JUNEAU -- The Alaska House on Tuesday defeated a measure that would have extended the state's coastal management program, a surprising end to a special session that had been called to try to save it.
The opt-in program, which allows states to put conditions on certain activities on federal lands and waters, will now expire Thursday night. On Monday, the Senate narrowly passed what had been billed as a compromise with the House, then adjourned, leaving the House with no real practical option besides taking the bill as-is or leaving it.
In the end, the House left it, with representatives like Mike Hawker of Anchorage believing the bill in front of them made good policy calls but failing to see how, practically, they could overcome the fact that the program had been gutted. The vote was 18-18.
After the Legislature failed to reach a compromise to extend the program during the first special session last month, the state began winding it down. Only five of the program's 33 workers remain, none of whom work at the policy level. Attorney General John J. Burns said it could take up to a year to hire new staff and ramp up the program again.

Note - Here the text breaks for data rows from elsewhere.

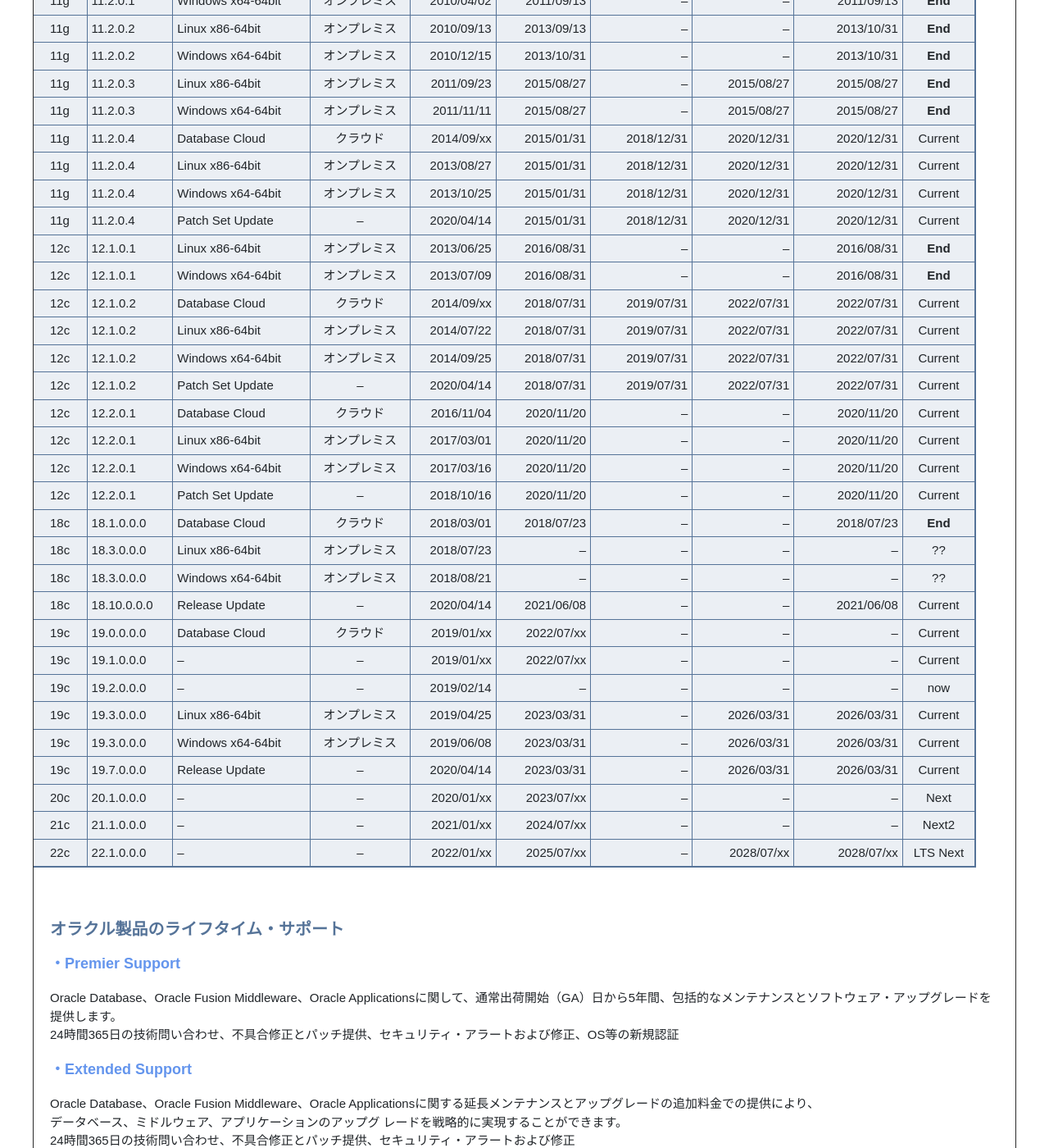
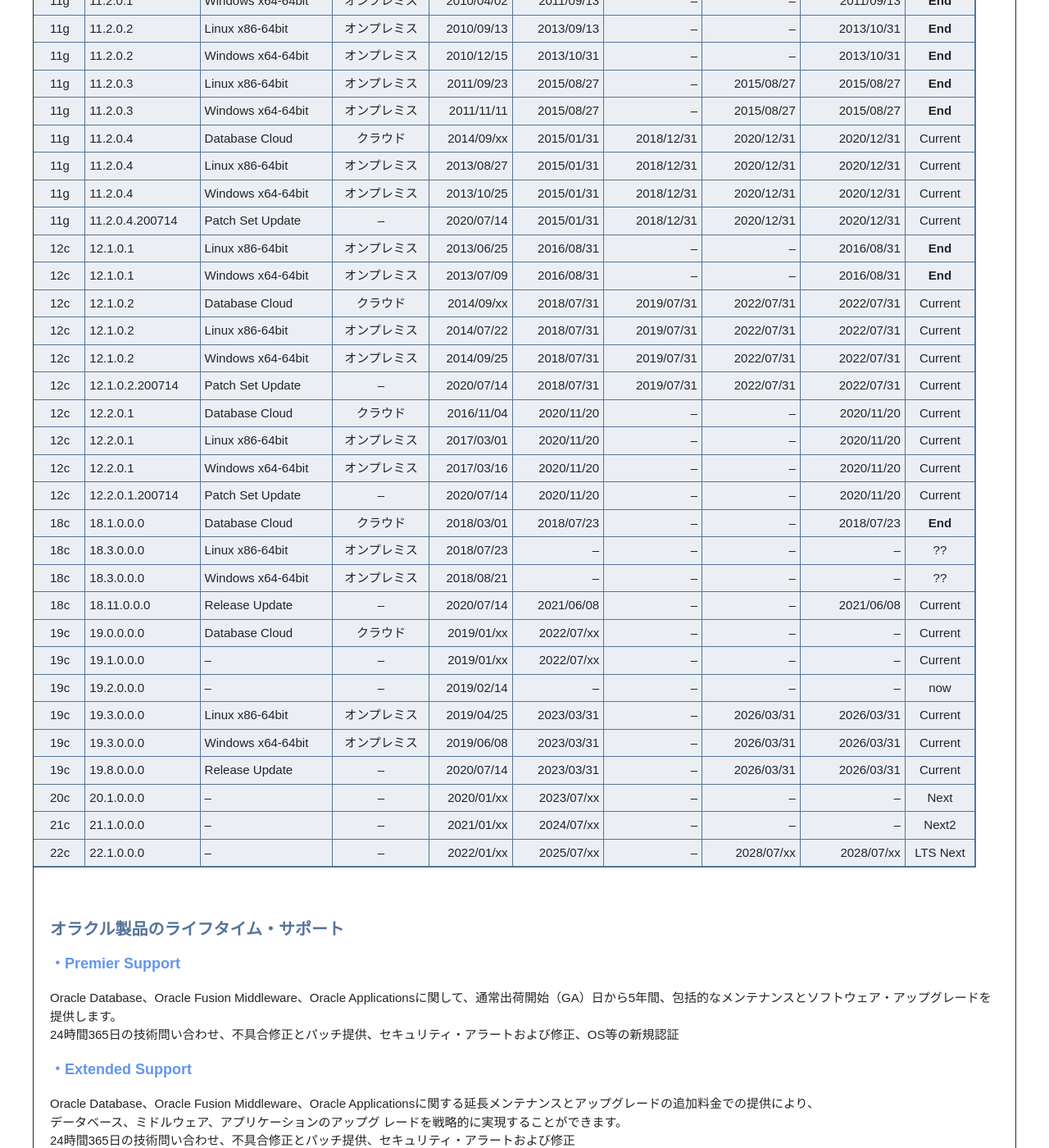
Before and after one commit to fuchu-pheasant01/fuchu-pheasant01.github.io, a Jekyll site: the page built from Contents/Support/OracleDatabase.md, in a window 1280 px wide and 1400 px high, scrolled down 1796 px. Shown: the whole window at 82% size. Built offline with Jekyll 4.4.1, drawn with Linux system fonts in a browser that asks for light colours; emoji names are drawn with the system emoji font; some of the changed text lies outside the part shown.

Commit message:
Win200718

```diff
--- a/Contents/Support/OracleDatabase.md
+++ b/Contents/Support/OracleDatabase.md
@@ -3,7 +3,7 @@ layout: default
 title: ":newspaper: サポート表"
 description: ":paperclip: Oracle Databaseバージョン／サポート表"
 date: "2020/05/17"
-lastmod: "2020/06/23"
+lastmod: "2020/07/18"
 ---
 
 12.1.0.2までが旧サポート形式で無償のExtendedサポートと有償のExtendedサポート期間が存在したが、それ以降が新サポート形式となり
@@ -64,27 +64,27 @@ Oracle Database 18cは12cの12.2.0.1の後継版12.2.0.2相当となり、19cは
 | 11g | 11.2.0.4             | Database Cloud    |  クラウド  | 2014/09/xx |          2015/01/31 |             2018/12/31 |             2020/12/31 |  2020/12/31 |  Current |
 | 11g | 11.2.0.4             | Linux x86-64bit   | オンプレミス | 2013/08/27 |          2015/01/31 |             2018/12/31 |             2020/12/31 |  2020/12/31 |  Current |
 | 11g | 11.2.0.4             | Windows x64-64bit | オンプレミス | 2013/10/25 |          2015/01/31 |             2018/12/31 |             2020/12/31 |  2020/12/31 |  Current |
-| 11g | 11.2.0.4             | Patch Set Update  |   --   | 2020/04/14 |          2015/01/31 |             2018/12/31 |             2020/12/31 |  2020/12/31 |  Current |
+| 11g | 11.2.0.4.200714      | Patch Set Update  |   --   | 2020/07/14 |          2015/01/31 |             2018/12/31 |             2020/12/31 |  2020/12/31 |  Current |
 | 12c | 12.1.0.1             | Linux x86-64bit   | オンプレミス | 2013/06/25 |          2016/08/31 |                     -- |                     -- |  2016/08/31 |  **End** |
 | 12c | 12.1.0.1             | Windows x64-64bit | オンプレミス | 2013/07/09 |          2016/08/31 |                     -- |                     -- |  2016/08/31 |  **End** |
 | 12c | 12.1.0.2             | Database Cloud    |  クラウド  | 2014/09/xx |          2018/07/31 |             2019/07/31 |             2022/07/31 |  2022/07/31 |  Current |
 | 12c | 12.1.0.2             | Linux x86-64bit   | オンプレミス | 2014/07/22 |          2018/07/31 |             2019/07/31 |             2022/07/31 |  2022/07/31 |  Current |
 | 12c | 12.1.0.2             | Windows x64-64bit | オンプレミス | 2014/09/25 |          2018/07/31 |             2019/07/31 |             2022/07/31 |  2022/07/31 |  Current |
-| 12c | 12.1.0.2             | Patch Set Update  |   --   | 2020/04/14 |          2018/07/31 |             2019/07/31 |             2022/07/31 |  2022/07/31 |  Current |
+| 12c | 12.1.0.2.200714      | Patch Set Update  |   --   | 2020/07/14 |          2018/07/31 |             2019/07/31 |             2022/07/31 |  2022/07/31 |  Current |
 | 12c | 12.2.0.1             | Database Cloud    |  クラウド  | 2016/11/04 |          2020/11/20 |                     -- |                     -- |  2020/11/20 |  Current |
 | 12c | 12.2.0.1             | Linux x86-64bit   | オンプレミス | 2017/03/01 |          2020/11/20 |                     -- |                     -- |  2020/11/20 |  Current |
 | 12c | 12.2.0.1             | Windows x64-64bit | オンプレミス | 2017/03/16 |          2020/11/20 |                     -- |                     -- |  2020/11/20 |  Current |
-| 12c | 12.2.0.1             | Patch Set Update  |   --   | 2018/10/16 |          2020/11/20 |                     -- |                     -- |  2020/11/20 |  Current |
+| 12c | 12.2.0.1.200714      | Patch Set Update  |   --   | 2020/07/14 |          2020/11/20 |                     -- |                     -- |  2020/11/20 |  Current |
 | 18c | 18.1.0.0.0           | Database Cloud    |  クラウド  | 2018/03/01 |          2018/07/23 |                     -- |                     -- |  2018/07/23 |  **End** |
 | 18c | 18.3.0.0.0           | Linux x86-64bit   | オンプレミス | 2018/07/23 |                  -- |                     -- |                     -- |          -- |    ??    |
 | 18c | 18.3.0.0.0           | Windows x64-64bit | オンプレミス | 2018/08/21 |                  -- |                     -- |                     -- |          -- |    ??    |
-| 18c | 18.10.0.0.0          | Release Update    |   --   | 2020/04/14 |          2021/06/08 |                     -- |                     -- |  2021/06/08 |  Current |
+| 18c | 18.11.0.0.0          | Release Update    |   --   | 2020/07/14 |          2021/06/08 |                     -- |                     -- |  2021/06/08 |  Current |
 | 19c | 19.0.0.0.0           | Database Cloud    |  クラウド  | 2019/01/xx |          2022/07/xx |                     -- |                     -- |          -- |  Current |
 | 19c | 19.1.0.0.0           | --                |   --   | 2019/01/xx |          2022/07/xx |                     -- |                     -- |          -- |  Current |
 | 19c | 19.2.0.0.0           | --                |   --   | 2019/02/14 |                  -- |                     -- |                     -- |          -- |    now   |
 | 19c | 19.3.0.0.0           | Linux x86-64bit   | オンプレミス | 2019/04/25 |          2023/03/31 |                     -- |             2026/03/31 |  2026/03/31 |  Current |
 | 19c | 19.3.0.0.0           | Windows x64-64bit | オンプレミス | 2019/06/08 |          2023/03/31 |                     -- |             2026/03/31 |  2026/03/31 |  Current |
-| 19c | 19.7.0.0.0           | Release Update    |   --   | 2020/04/14 |          2023/03/31 |                     -- |             2026/03/31 |  2026/03/31 |  Current |
+| 19c | 19.8.0.0.0           | Release Update    |   --   | 2020/07/14 |          2023/03/31 |                     -- |             2026/03/31 |  2026/03/31 |  Current |
 | 20c | 20.1.0.0.0           | --                |   --   | 2020/01/xx |          2023/07/xx |                     -- |                     -- |          -- |   Next   |
 | 21c | 21.1.0.0.0           | --                |   --   | 2021/01/xx |          2024/07/xx |                     -- |                     -- |          -- |   Next2  |
 | 22c | 22.1.0.0.0           | --                |   --   | 2022/01/xx |          2025/07/xx |                     -- |             2028/07/xx |  2028/07/xx | LTS Next |
```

Gov. Sean Parnell said he'd veto the bill if it landed on his desk, branding it a jobs killer. He said the current staff would not be able to handle the workload, and projects would be delayed.

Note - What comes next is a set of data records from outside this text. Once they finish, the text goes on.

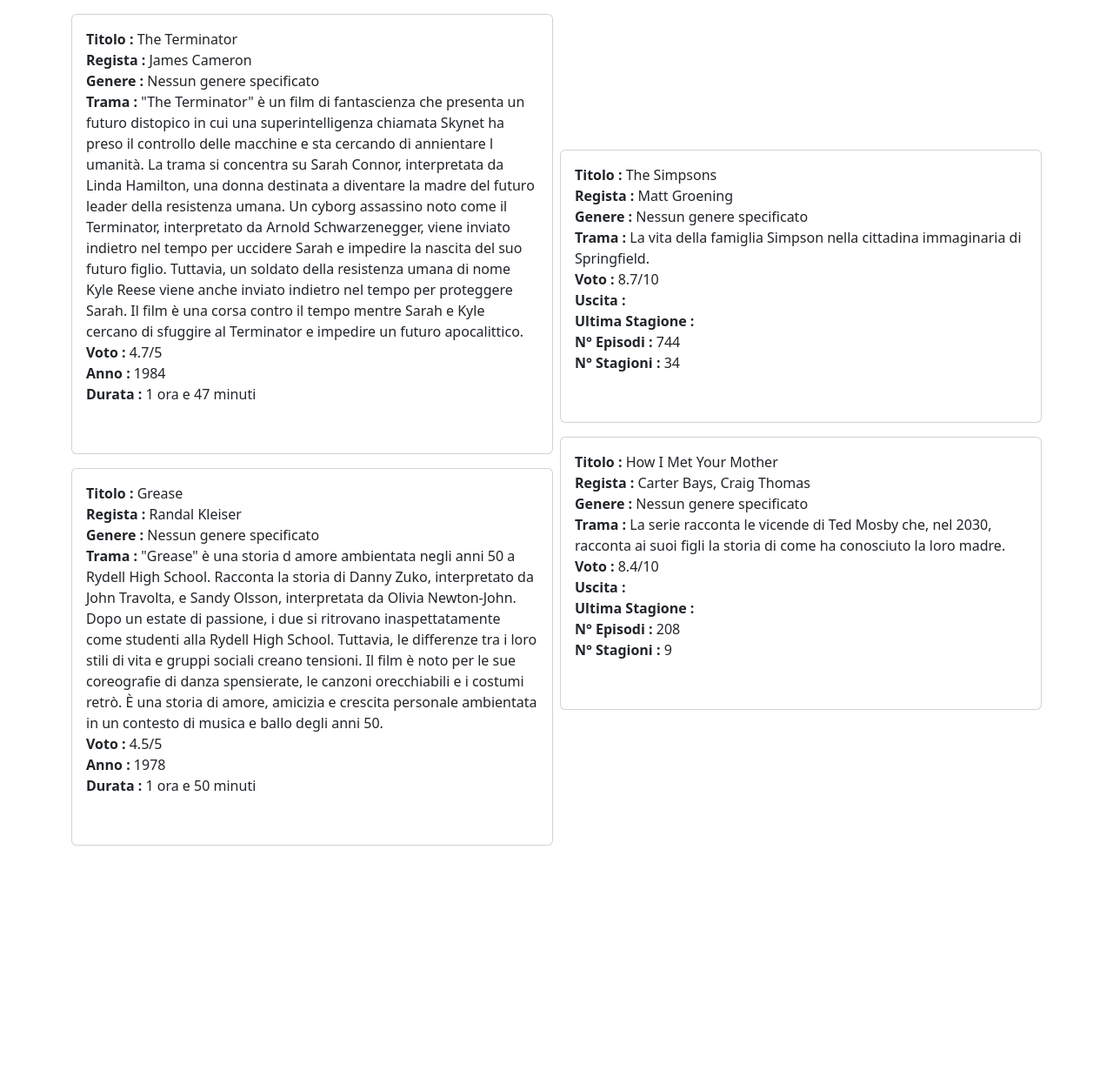
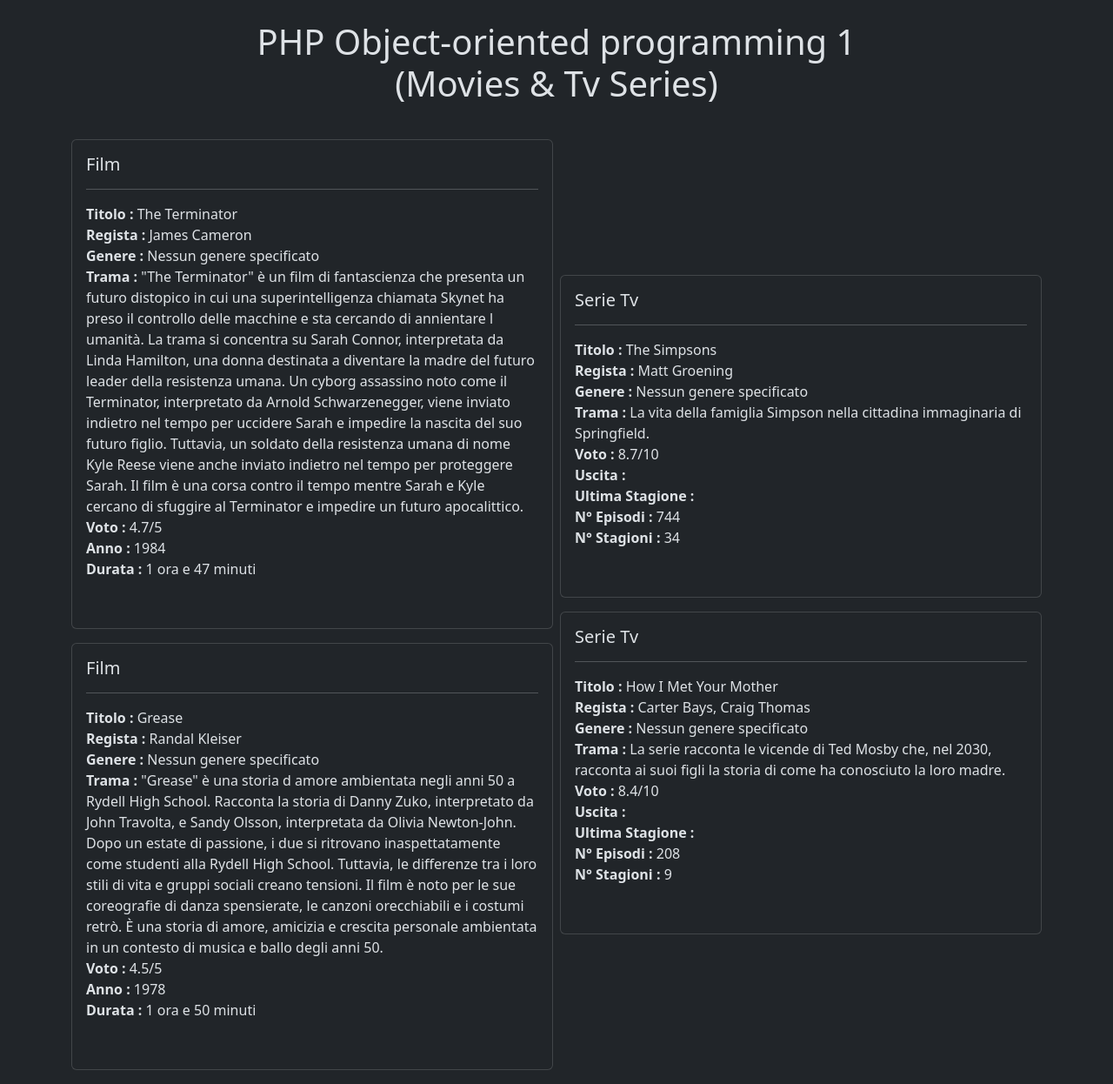
Before and after one commit to Samuele-Benato/php-oop-1, a PHP site: page / in a window 1280 px wide. Shown: the whole page at 87% size. Before the commit the page ends 972 px from the top, so only its background shows below. Run offline with PHP 8.4, Linux system fonts and the light colour scheme.

Commit message:
style : add style

```diff
--- a/index.php
+++ b/index.php
@@ -37,14 +37,20 @@ require __DIR__ . '/arrays/db.php'
 
 </html>
 
-<body>
+<body data-bs-theme="dark">
 
     <div class="container">
+        <h1 class="text-center my-4">PHP Object-oriented programming 1 <br> (Movies & Tv Series)</h1>
         <div class="row justify-content-around align-items-center g-2">
             <div class="col col-lg-6 col-md-4 ">
                 <?php foreach ($movies as $movie): ?>
                 <div class="card my-3">
+
                     <div class="card-body">
+                        <h5 class="card-title">
+                            Film
+                        </h5>
+                        <hr>
                         <p>
                             <?php echo $movie->getDetails() . "<br>"; ?>
                         </p>
@@ -55,7 +61,12 @@ require __DIR__ . '/arrays/db.php'
             <div class="col-lg-6 col-md-4">
                 <?php foreach ($tvseries as $tvserie): ?>
                 <div class="card my-3">
+
                     <div class="card-body">
+                        <h5 class="card-title">
+                            Serie Tv
+                        </h5>
+                        <hr>
                         <p>
                             <?php echo $tvserie->getDetails() . "<br>"; ?>
                         </p>
```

"It's not as easy as snapping your fingers and hiring new people," Parnell said in Anchorage. "These are very technical positions that involve complex review of federal laws and state laws and permitting applications. This is not something that you can just go hire someone off of the street."

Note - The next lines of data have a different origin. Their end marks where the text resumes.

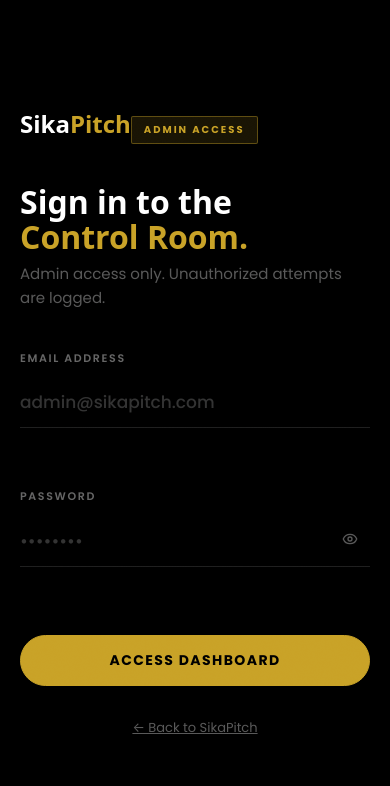
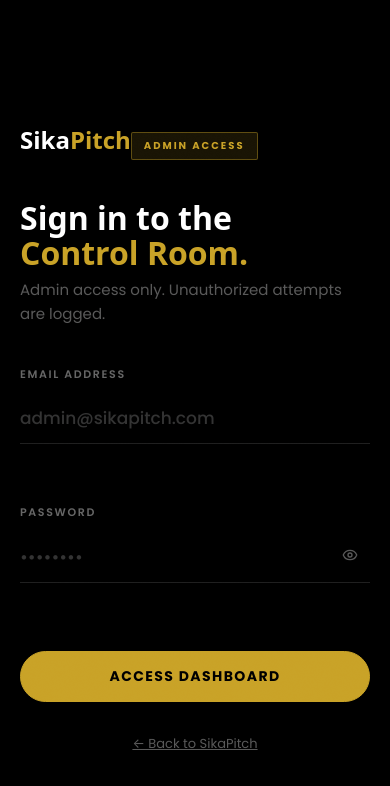
Before and after one commit to kobissna7/sikapitch, a React (Vite) app: page /admin/login in a window 390 px wide. Shown: the top 786 px of the page. Built offline with nearby package versions, Linux system fonts and the light colour scheme; a web font is replaced by a local one.

Commit message:
Fix auth form padding override on mobile screens

```diff
--- a/src/index.css
+++ b/src/index.css
@@ -772,7 +772,7 @@
   .display-md { font-size: clamp(1.625rem, 8vw, 2.5rem); }
   .btn { padding: 14px 24px; font-size: 0.8125rem; }
   .btn-lg { padding: 16px 28px; font-size: 0.875rem; }
-  .auth-form-col { padding: 36px 20px !important; }
+  .auth-form-col { padding: calc(var(--nav-h) + 24px) 20px 64px !important; }
   .data-table { min-width: 520px; font-size: 0.8125rem; }
   .data-table th, .data-table td { padding: 10px 12px; }
   .modal { padding: 24px 20px; }
```
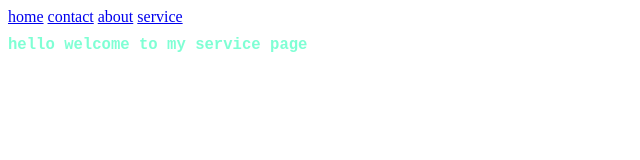
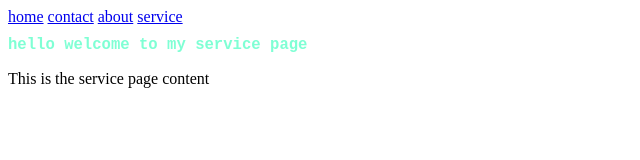
Before and after one commit to kruthikan-web/html_fundamentals, a plain HTML site: page service.html in a window 1280 px wide. Shown: the whole page, without its empty margins (0-640 px from the left). Drawn offline with Linux system fonts and the light colour scheme.

```diff
--- a/service.html
+++ b/service.html
@@ -18,5 +18,6 @@
     <a href="about.html">about</a>
     <a href="service.html">service</a>
     <h1>hello welcome to my service page</h1>
+    <p>This is the service page content</p>
 </body>
 </html>
```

Burns, who testified before the House Finance Committee on Tuesday, couldn't say whether some of the former workers were interested in coming back. Rep. Beth Kerttula, D-Juneau, questioned why experts from other departments or contractors couldn't help shoulder the burden. Several lawmakers wondered whether Parnell was committed to finding ways to save the program or happy to see it end.
Speaker Mike Chenault, R-Nikiski, said the administration could have been more engaged earlier. He said the proposal -- which provided the basis for lawmakers returning to Juneau -- included pieces that he believed the administration was on board with. But the trip-up came with the transition -- how to ensure projects wouldn't be slowed down while the program was ramped back up.
Hawker said he believes even members of the administration were surprised by what it would take. He said the administration acted responsibly in winding the program down as it did.
The problem, he said, was situational. "The clock has run out on this program," he said.
The question now is what's next?
It's not clear just how the state will move ahead in a way that would ensure coastal communities had a strong voice in resource development decisions that could affect their way of life. Allowing for tha t voice was at the heart of this debate.
There is review process associated with federal projects but Rep. Les Gara, D-Anchorage, said it is "weak," offering little more than an opportunity to comment -- not a place at the table.
Burns said he believed not having a program would require the state to actively engage with coastal communities, to make sure the state can give voice to any concerns, but Rep. Reggie Joule, D-Kotzebue, said it's also possible the communities could bypass the state and go straight to the federal government.
Several lawmakers expect the debate to continue, arguing that the state is well-served by having a well-performing coastal management program.
Chenault said he expected bills addressing the issue to be introduced in the regular session next year.